(Exercise description): If a line in the entries below contains "color", copy it.

====================

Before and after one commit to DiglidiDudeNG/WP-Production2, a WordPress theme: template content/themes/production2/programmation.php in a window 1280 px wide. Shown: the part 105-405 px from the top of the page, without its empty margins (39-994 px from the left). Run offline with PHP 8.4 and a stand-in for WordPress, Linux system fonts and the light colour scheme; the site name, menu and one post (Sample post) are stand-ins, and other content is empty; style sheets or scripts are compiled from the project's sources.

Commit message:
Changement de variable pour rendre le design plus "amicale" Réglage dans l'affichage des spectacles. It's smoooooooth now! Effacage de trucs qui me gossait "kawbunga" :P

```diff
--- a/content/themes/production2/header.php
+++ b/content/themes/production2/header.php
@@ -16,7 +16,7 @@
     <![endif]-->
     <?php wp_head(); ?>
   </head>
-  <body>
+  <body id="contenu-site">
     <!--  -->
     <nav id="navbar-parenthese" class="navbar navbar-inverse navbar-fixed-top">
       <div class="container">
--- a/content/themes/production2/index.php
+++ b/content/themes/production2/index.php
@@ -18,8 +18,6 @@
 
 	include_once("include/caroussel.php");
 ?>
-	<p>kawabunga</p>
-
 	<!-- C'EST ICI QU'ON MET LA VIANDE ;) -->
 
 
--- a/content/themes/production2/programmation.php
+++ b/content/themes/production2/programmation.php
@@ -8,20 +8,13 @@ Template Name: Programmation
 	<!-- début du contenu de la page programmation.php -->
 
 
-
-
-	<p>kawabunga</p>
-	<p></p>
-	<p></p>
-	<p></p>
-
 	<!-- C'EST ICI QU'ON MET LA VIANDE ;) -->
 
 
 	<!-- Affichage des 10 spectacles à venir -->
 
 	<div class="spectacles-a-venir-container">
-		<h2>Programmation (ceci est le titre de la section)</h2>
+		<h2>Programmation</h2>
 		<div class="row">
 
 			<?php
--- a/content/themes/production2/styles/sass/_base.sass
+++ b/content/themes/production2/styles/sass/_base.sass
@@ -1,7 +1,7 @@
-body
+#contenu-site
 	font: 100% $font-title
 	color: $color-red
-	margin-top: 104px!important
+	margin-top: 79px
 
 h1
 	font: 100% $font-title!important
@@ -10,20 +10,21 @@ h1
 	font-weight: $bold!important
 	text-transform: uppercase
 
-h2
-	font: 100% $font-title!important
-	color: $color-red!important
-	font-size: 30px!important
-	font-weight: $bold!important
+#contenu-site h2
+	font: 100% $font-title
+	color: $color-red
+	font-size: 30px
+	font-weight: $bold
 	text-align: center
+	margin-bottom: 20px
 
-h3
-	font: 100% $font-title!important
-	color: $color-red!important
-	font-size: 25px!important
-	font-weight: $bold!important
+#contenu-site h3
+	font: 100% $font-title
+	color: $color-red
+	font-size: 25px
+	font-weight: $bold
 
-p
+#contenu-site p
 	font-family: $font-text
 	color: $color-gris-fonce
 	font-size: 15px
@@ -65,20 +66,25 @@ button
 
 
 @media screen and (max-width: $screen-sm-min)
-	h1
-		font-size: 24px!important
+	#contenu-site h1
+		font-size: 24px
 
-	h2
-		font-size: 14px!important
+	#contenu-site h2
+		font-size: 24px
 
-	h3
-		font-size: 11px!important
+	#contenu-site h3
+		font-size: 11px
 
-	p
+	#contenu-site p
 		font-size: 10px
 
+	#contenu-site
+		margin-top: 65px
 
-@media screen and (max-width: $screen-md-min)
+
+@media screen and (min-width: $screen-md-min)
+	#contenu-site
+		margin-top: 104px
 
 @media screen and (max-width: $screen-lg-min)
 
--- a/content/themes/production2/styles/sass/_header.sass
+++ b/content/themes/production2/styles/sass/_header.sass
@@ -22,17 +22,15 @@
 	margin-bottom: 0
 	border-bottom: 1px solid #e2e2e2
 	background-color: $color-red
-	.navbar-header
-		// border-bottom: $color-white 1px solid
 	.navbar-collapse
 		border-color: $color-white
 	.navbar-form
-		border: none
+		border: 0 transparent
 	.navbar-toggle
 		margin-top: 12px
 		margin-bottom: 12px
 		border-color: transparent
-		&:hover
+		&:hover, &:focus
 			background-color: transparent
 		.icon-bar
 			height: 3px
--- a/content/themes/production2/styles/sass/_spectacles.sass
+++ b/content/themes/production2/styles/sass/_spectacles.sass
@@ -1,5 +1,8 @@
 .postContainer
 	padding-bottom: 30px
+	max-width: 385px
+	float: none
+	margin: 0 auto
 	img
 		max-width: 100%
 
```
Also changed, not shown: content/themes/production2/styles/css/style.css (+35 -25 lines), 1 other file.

====================

(Solution for this problem):
 	color: $color-red
-	color: $color-red!important
+	color: $color-red
-	color: $color-red!important
+	color: $color-red
 	color: $color-gris-fonce
 	background-color: $color-red
-		// border-bottom: $color-white 1px solid
 		border-color: $color-white
 		border-color: transparent
 			background-color: transparent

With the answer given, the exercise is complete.